• [THE PROBLEM]
Only the text of the entries below should be returned, exactly as given, without pictures.

(Records from a dataset)
------------

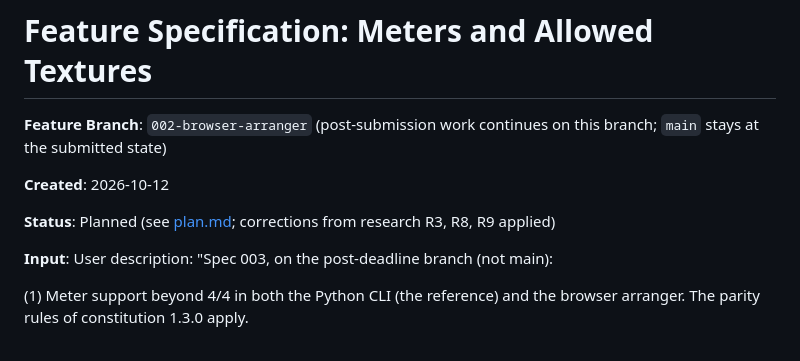
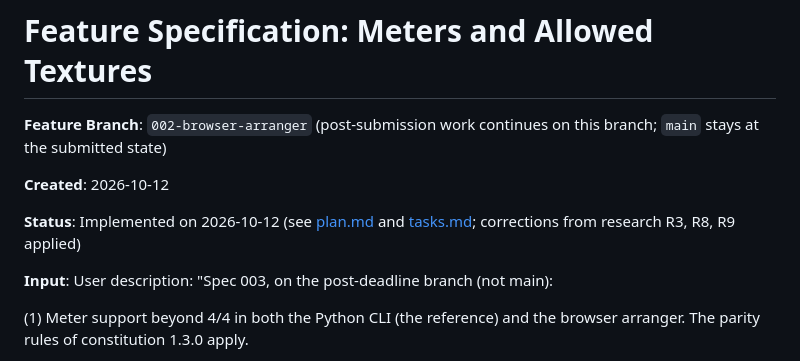
Before and after one commit to GiowGiow/chiptune-ga-arranger, a Markdown page: specs/003-meters-and-textures/spec.md, the part around the change. Rendered like a GitHub page.

Commit message:
Spec 003: status implemented

```diff
--- a/specs/003-meters-and-textures/spec.md
+++ b/specs/003-meters-and-textures/spec.md
@@ -4,7 +4,7 @@
 
 **Created**: 2026-10-12
 
-**Status**: Planned (see [plan.md](plan.md); corrections from research R3, R8, R9 applied)
+**Status**: Implemented on 2026-10-12 (see [plan.md](plan.md) and [tasks.md](tasks.md); corrections from research R3, R8, R9 applied)
 
 **Input**: User description: "Spec 003, on the post-deadline branch (not main):
 
```
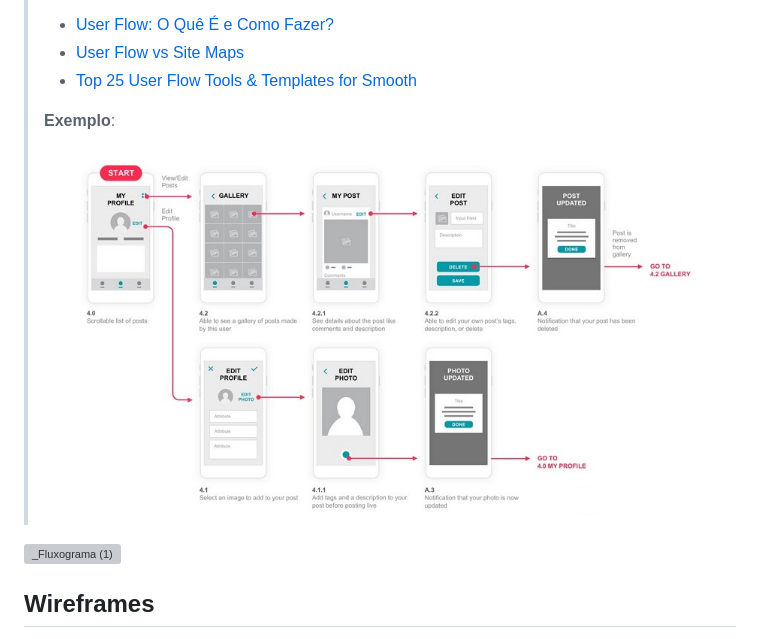
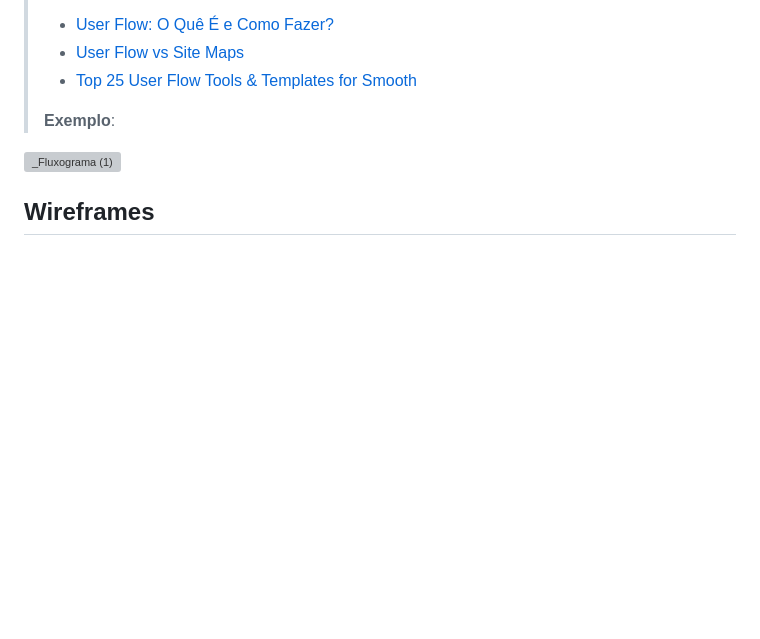
Before and after one commit to ICEI-PUC-Minas-PBE-ADS-SI/pbe-si-ads-2023-2-tiaw-t1-grupo-loja-de-celulares, a Markdown page: docs/relatorio/Relatorio Tecnico - TEMPLATE.md, the part around the change. Drawn GitHub-style; blank space fills up the shorter version; grey boxes are pictures that could not be loaded.

```diff
--- a/docs/relatorio/Relatorio Tecnico - TEMPLATE.md
+++ b/docs/relatorio/Relatorio Tecnico - TEMPLATE.md
@@ -209,7 +209,7 @@ O projeto está restrito pelos itens apresentados na tabela a seguir.
 >
 > **Exemplo**:
 >
-> ![Exemplo de UserFlow](images/userflow.jpg)
+>
 >
 ![_Fluxograma (1)](https://github.com/ICEI-PUC-Minas-PBE-SI/pbe-si-ads-2023-2-tiaw-t1-grupo-loja-de-celulares/assets/142746479/d3939d9a-ab57-44f9-85e6-05bc11a8e46f)
 
```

------------

• [ANSWER TO THE EXERCISE]
Before and after one commit to GiowGiow/chiptune-ga-arranger, a Markdown page: specs/003-meters-and-textures/spec.md, the part around the change. Rendered like a GitHub page.

Commit message:
Spec 003: status implemented

```diff
--- a/specs/003-meters-and-textures/spec.md
+++ b/specs/003-meters-and-textures/spec.md
@@ -4,7 +4,7 @@
 
 **Created**: 2026-10-12
 
-**Status**: Planned (see [plan.md](plan.md); corrections from research R3, R8, R9 applied)
+**Status**: Implemented on 2026-10-12 (see [plan.md](plan.md) and [tasks.md](tasks.md); corrections from research R3, R8, R9 applied)
 
 **Input**: User description: "Spec 003, on the post-deadline branch (not main):
 
```
Before and after one commit to ICEI-PUC-Minas-PBE-ADS-SI/pbe-si-ads-2023-2-tiaw-t1-grupo-loja-de-celulares, a Markdown page: docs/relatorio/Relatorio Tecnico - TEMPLATE.md, the part around the change. Drawn GitHub-style; blank space fills up the shorter version; grey boxes are pictures that could not be loaded.

```diff
--- a/docs/relatorio/Relatorio Tecnico - TEMPLATE.md
+++ b/docs/relatorio/Relatorio Tecnico - TEMPLATE.md
@@ -209,7 +209,7 @@ O projeto está restrito pelos itens apresentados na tabela a seguir.
 >
 > **Exemplo**:
 >
-> ![Exemplo de UserFlow](images/userflow.jpg)
+>
 >
 ![_Fluxograma (1)](https://github.com/ICEI-PUC-Minas-PBE-SI/pbe-si-ads-2023-2-tiaw-t1-grupo-loja-de-celulares/assets/142746479/d3939d9a-ab57-44f9-85e6-05bc11a8e46f)
 
```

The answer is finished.